#### PROBLEM:
Sort through the listing below and keep each line with the word "SnapHintsOutputAnalysis". Copy those.

#### TASK INPUTS:

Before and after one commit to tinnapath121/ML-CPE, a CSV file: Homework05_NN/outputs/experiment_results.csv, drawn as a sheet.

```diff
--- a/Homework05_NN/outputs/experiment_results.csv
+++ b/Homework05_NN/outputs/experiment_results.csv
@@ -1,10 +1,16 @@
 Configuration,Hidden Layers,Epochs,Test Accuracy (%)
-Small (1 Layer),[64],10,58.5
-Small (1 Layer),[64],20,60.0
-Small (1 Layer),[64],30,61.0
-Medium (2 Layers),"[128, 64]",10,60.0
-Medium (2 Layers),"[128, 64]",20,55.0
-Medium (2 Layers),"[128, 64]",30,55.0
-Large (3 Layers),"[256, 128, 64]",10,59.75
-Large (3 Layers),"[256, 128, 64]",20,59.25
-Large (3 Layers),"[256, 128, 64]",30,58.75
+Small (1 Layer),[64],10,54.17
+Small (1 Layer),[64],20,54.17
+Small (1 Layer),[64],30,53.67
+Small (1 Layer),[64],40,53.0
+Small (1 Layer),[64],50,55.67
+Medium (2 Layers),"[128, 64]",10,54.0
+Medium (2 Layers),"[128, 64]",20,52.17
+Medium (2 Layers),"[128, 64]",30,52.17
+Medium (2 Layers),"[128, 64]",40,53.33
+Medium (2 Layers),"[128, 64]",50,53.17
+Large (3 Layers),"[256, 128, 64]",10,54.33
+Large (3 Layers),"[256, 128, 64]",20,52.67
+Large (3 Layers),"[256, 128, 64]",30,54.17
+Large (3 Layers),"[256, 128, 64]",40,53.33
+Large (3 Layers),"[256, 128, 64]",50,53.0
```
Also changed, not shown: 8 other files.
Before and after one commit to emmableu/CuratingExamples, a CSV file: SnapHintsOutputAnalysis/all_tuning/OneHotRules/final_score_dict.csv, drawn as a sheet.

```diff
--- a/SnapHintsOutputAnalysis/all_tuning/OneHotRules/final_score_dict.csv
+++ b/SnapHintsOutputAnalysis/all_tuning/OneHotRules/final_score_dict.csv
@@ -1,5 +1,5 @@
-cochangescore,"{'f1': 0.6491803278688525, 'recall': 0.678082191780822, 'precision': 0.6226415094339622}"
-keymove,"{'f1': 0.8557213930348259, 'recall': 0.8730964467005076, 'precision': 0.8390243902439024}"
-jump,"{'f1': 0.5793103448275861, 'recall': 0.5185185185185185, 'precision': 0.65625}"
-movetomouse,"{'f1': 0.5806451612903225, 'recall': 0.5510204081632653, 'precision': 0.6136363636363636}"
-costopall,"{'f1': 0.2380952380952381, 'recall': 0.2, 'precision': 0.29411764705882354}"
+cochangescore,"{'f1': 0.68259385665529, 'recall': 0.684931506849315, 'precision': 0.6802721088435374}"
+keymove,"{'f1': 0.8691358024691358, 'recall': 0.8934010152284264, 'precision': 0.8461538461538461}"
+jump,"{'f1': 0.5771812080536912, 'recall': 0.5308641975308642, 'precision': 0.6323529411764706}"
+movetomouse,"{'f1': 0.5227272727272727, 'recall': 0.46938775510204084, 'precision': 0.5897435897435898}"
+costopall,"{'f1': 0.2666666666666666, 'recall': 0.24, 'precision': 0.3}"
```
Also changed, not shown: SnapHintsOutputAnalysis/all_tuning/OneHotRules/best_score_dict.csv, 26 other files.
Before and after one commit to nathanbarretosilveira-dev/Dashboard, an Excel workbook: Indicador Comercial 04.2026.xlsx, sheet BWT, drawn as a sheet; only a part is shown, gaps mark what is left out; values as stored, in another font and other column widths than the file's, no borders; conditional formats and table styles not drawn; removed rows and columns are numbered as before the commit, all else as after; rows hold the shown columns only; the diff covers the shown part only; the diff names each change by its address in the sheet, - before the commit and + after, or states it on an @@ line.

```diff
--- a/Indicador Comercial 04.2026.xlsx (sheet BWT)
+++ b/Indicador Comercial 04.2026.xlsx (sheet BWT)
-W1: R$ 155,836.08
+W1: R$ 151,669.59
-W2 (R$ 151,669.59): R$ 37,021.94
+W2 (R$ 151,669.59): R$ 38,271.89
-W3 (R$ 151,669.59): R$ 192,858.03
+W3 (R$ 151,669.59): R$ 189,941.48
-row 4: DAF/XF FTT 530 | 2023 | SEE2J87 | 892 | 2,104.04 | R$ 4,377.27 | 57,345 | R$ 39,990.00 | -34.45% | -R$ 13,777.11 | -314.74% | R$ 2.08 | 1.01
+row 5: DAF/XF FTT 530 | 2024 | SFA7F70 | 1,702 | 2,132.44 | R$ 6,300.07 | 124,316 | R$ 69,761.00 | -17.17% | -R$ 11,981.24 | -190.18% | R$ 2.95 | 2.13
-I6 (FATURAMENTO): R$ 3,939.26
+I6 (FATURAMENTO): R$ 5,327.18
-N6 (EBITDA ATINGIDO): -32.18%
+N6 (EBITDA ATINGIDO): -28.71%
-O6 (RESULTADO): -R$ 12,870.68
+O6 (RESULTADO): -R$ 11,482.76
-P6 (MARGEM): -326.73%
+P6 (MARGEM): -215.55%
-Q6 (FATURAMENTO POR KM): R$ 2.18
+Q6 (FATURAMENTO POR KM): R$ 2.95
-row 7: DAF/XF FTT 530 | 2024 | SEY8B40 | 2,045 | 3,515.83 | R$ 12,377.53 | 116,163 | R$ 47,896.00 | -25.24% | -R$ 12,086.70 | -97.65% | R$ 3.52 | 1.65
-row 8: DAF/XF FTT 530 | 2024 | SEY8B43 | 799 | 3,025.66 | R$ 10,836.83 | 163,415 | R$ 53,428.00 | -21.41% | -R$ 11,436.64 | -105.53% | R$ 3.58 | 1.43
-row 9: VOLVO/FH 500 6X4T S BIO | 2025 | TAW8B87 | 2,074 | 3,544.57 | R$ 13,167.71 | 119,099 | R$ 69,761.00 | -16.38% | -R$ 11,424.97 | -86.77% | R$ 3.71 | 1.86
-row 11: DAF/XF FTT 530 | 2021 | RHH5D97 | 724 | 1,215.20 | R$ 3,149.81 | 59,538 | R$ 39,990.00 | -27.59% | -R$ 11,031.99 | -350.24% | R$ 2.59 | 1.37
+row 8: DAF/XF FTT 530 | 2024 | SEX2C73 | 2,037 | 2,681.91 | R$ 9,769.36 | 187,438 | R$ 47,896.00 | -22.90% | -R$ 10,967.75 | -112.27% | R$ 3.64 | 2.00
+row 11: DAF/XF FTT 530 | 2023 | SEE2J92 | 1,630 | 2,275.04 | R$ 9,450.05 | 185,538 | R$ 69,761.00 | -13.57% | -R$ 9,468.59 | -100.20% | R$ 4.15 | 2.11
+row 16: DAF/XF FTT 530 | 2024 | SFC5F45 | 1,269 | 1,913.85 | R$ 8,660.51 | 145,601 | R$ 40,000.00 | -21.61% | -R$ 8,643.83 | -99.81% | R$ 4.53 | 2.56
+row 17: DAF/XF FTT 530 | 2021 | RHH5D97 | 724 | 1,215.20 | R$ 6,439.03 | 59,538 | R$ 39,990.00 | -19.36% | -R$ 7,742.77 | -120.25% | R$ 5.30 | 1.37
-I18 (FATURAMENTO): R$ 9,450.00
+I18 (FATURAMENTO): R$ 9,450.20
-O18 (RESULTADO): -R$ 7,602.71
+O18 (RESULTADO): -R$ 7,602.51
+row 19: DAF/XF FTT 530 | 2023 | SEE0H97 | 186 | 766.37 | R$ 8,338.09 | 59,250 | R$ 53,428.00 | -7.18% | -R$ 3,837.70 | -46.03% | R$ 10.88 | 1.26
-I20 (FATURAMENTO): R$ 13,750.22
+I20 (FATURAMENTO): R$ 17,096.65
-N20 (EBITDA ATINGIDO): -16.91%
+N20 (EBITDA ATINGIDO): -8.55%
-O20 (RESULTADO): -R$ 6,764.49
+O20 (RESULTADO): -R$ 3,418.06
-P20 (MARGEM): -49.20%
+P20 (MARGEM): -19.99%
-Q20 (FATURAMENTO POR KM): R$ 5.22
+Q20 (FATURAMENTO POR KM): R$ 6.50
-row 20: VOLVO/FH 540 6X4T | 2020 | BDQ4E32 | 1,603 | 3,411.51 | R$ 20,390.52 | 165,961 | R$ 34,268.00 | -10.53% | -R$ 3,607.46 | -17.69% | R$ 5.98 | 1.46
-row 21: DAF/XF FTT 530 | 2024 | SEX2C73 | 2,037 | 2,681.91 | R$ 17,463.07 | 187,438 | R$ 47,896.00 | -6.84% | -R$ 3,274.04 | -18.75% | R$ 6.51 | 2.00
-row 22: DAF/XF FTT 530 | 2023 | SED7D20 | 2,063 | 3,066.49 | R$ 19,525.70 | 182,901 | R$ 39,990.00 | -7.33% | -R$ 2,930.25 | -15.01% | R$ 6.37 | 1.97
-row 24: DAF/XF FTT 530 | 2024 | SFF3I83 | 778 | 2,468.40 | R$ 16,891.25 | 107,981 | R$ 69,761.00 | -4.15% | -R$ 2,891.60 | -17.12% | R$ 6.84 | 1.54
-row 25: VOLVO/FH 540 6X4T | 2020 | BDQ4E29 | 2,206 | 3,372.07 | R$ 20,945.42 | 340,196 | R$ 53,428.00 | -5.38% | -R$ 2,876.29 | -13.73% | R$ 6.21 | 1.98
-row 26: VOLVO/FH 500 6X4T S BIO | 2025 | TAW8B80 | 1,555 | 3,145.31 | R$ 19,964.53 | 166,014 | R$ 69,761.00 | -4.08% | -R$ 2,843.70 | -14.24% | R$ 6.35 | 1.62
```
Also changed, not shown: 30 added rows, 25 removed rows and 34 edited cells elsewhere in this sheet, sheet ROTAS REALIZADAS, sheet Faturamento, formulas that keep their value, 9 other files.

#### RESPONSE:
Before and after one commit to emmableu/CuratingExamples, a CSV file: SnapHintsOutputAnalysis/all_tuning/OneHotRules/final_score_dict.csv, drawn as a sheet.
--- a/SnapHintsOutputAnalysis/all_tuning/OneHotRules/final_score_dict.csv
+++ b/SnapHintsOutputAnalysis/all_tuning/OneHotRules/final_score_dict.csv
Also changed, not shown: SnapHintsOutputAnalysis/all_tuning/OneHotRules/best_score_dict.csv, 26 other files.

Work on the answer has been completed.